### [TASK DESCRIPTION]
From the data below, copy exactly the lines that lie between the one holding "classDef agent fill:#ffedd5,stroke:#ea580c,color:#7c2d12" and the one holding "class Idea,Analyze,Implement human", including both, and nothing more.

### [DATA FOR THE TASK]
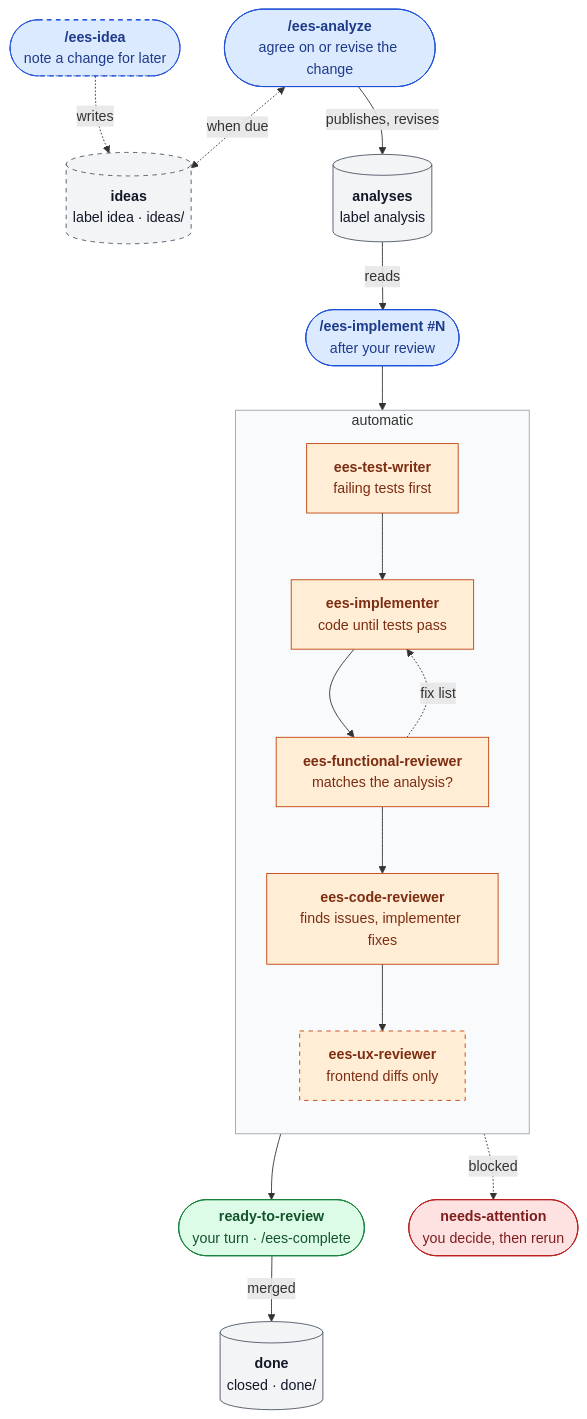
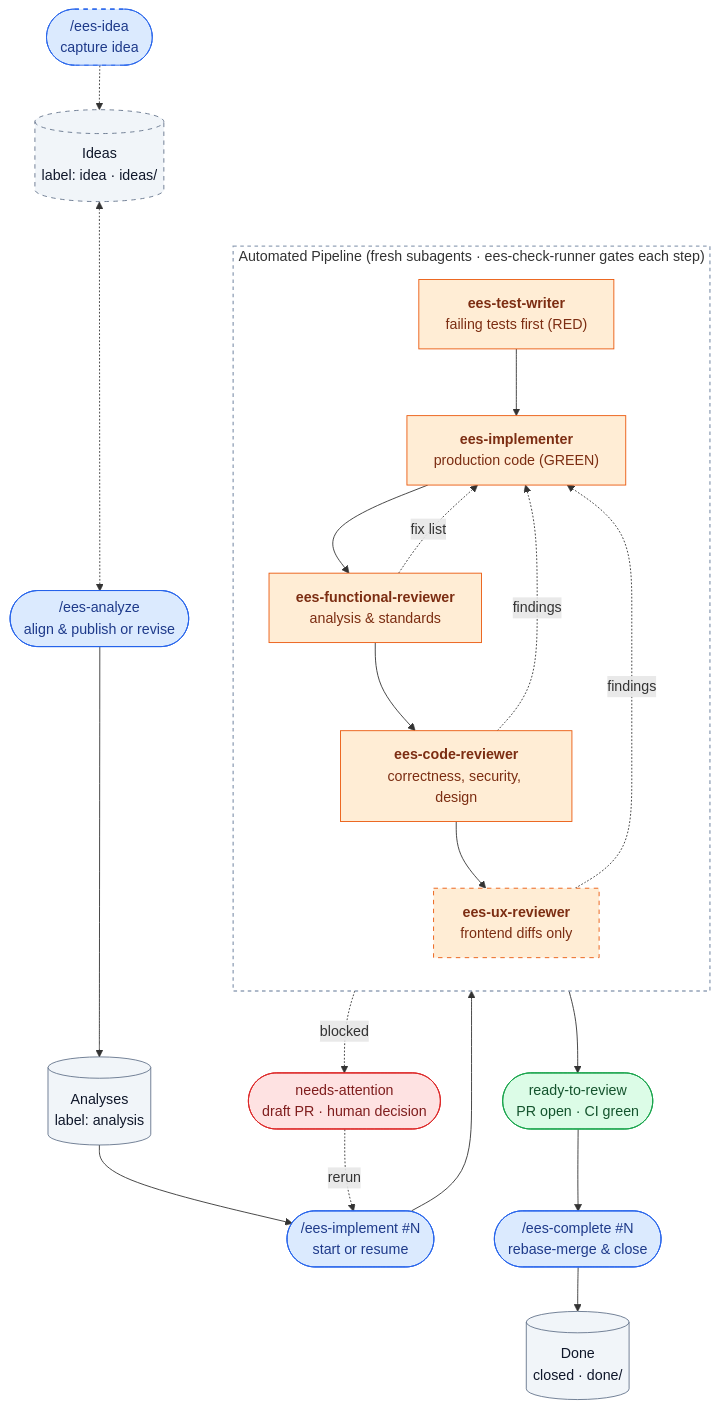
One commit to rdurica/enterprise-engineering-skills changed the diagram in README.md. Above: the diagram before and after it, drawn with Mermaid. The commit also changed other lines of this file, not shown here.

````diff
--- a/README.md
+++ b/README.md
@@ -51,45 +30,50 @@
 ```mermaid
 flowchart TD
-    Idea(["<b>/ees-idea</b><br/>note a change for later"])
-    Analyze(["<b>/ees-analyze</b><br/>agree on or revise the change"])
-    Ideas[("<b>ideas</b><br/>label idea · ideas/")]
-    Analyses[("<b>analyses</b><br/>label analysis")]
-    Implement(["<b>/ees-implement #N</b><br/>after your review"])
+    Idea(["/ees-idea<br/>capture idea"])
+    Ideas[("Ideas<br/>label: idea · ideas/")]
+    Analyze(["/ees-analyze<br/>align & publish or revise"])
+    Analyses[("Analyses<br/>label: analysis")]
+    Implement(["/ees-implement #N<br/>start or resume"])
 
-    subgraph Auto["automatic"]
+    subgraph Pipeline["Automated Pipeline (fresh subagents · ees-check-runner gates each step)"]
         direction TB
-        testWriter["<b>ees-test-writer</b><br/>failing tests first"]
-        implementer["<b>ees-implementer</b><br/>code until tests pass"]
-        functional["<b>ees-functional-reviewer</b><br/>matches the analysis?"]
-        codeReview["<b>ees-code-reviewer</b><br/>finds issues, implementer fixes"]
-        ux["<b>ees-ux-reviewer</b><br/>frontend diffs only"]
+        TW["<b>ees-test-writer</b><br/>failing tests first (RED)"]
+        IMP["<b>ees-implementer</b><br/>production code (GREEN)"]
+        FR["<b>ees-functional-reviewer</b><br/>analysis & standards"]
+        CR["<b>ees-code-reviewer</b><br/>correctness, security, design"]
+        UX["<b>ees-ux-reviewer</b><br/>frontend diffs only"]
 
-        testWriter --> implementer --> functional --> codeReview --> ux
-        functional -. "fix list" .-> implementer
+        TW --> IMP --> FR --> CR --> UX
+        FR -. "fix list" .-> IMP
+        CR -. "findings" .-> IMP
+        UX -. "findings" .-> IMP
     end
 
-    Ready(["<b>ready-to-review</b><br/>your turn · /ees-complete"])
-    Attention(["<b>needs-attention</b><br/>you decide, then rerun"])
-    Done[("<b>done</b><br/>closed · done/")]
+    Ready(["ready-to-review<br/>PR open · CI green"])
+    Complete(["/ees-complete #N<br/>rebase-merge & close"])
+    Done[("Done<br/>closed · done/")]
+    Attention(["needs-attention<br/>draft PR · human decision"])
 
-    Idea -. "writes" .-> Ideas
-    Analyze <-. "when due" .-> Ideas
-    Analyze -- "publishes, revises" --> Analyses
-    Analyses -- "reads" --> Implement --> testWriter
-    ux --> Ready -- "merged" --> Done
-    Auto -. "blocked" .-> Attention
+    Idea -.-> Ideas
+    Ideas <-.-> Analyze
+    Analyze --> Analyses
+    Analyses --> Implement --> TW
+    UX --> Ready --> Complete --> Done
+    Pipeline -. "blocked" .-> Attention
+    Attention -. "rerun" .-> Implement
 
-    classDef human fill:#dbeafe,stroke:#1d4ed8,color:#1e3a8a
-    classDef agent fill:#ffedd5,stroke:#c2410c,color:#7c2d12
+    classDef human fill:#dbeafe,stroke:#2563eb,color:#1e3a8a
+    classDef agent fill:#ffedd5,stroke:#ea580c,color:#7c2d12
+    classDef store fill:#f1f5f9,stroke:#64748b,color:#0f172a
+    classDef ready fill:#dcfce7,stroke:#16a34a,color:#14532d
+    classDef blocked fill:#fee2e2,stroke:#dc2626,color:#7f1d1d
     classDef optional stroke-dasharray:5 5
-    classDef store fill:#f3f4f6,stroke:#4b5563,color:#111827
-    classDef ready fill:#dcfce7,stroke:#15803d,color:#14532d
-    classDef blocked fill:#fee2e2,stroke:#b91c1c,color:#7f1d1d
-    class Idea,Analyze,Implement human
-    class Idea,Ideas,ux optional
-    class testWriter,implementer,functional,codeReview,ux agent
+
+    class Idea,Analyze,Implement,Complete human
+    class TW,IMP,FR,CR,UX agent
     class Ideas,Analyses,Done store
     class Ready ready
     class Attention blocked
-    style Auto fill:#f9fafb,stroke:#9ca3af
+    class Idea,Ideas,UX optional
+    style Pipeline fill:transparent,stroke:#94a3b8,stroke-width:1.5px,stroke-dasharray:4 4
 ```
````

### [OUTPUT FOR THIS EXERCISE]
+    classDef agent fill:#ffedd5,stroke:#ea580c,color:#7c2d12
+    classDef store fill:#f1f5f9,stroke:#64748b,color:#0f172a
+    classDef ready fill:#dcfce7,stroke:#16a34a,color:#14532d
+    classDef blocked fill:#fee2e2,stroke:#dc2626,color:#7f1d1d
     classDef optional stroke-dasharray:5 5
-    classDef store fill:#f3f4f6,stroke:#4b5563,color:#111827
-    classDef ready fill:#dcfce7,stroke:#15803d,color:#14532d
-    classDef blocked fill:#fee2e2,stroke:#b91c1c,color:#7f1d1d
-    class Idea,Analyze,Implement human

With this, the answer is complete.